(Stored data)

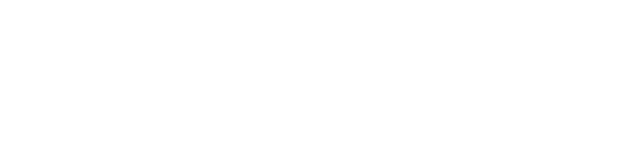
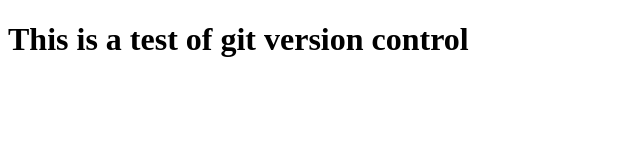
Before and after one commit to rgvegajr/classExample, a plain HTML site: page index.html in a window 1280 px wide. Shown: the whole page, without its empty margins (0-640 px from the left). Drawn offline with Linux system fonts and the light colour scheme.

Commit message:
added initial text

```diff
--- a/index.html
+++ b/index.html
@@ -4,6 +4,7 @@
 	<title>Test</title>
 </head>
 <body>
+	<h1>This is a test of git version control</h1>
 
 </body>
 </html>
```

◆ AIM OF THE EXERCISE ◆
Pull every line containing the string "html" out of the data above and copy it.

◆ REPLY TO THE TASK ◆
Before and after one commit to rgvegajr/classExample, a plain HTML site: page index.html in a window 1280 px wide. Shown: the whole page, without its empty margins (0-640 px from the left). Drawn offline with Linux system fonts and the light colour scheme.
--- a/index.html
+++ b/index.html
 </html>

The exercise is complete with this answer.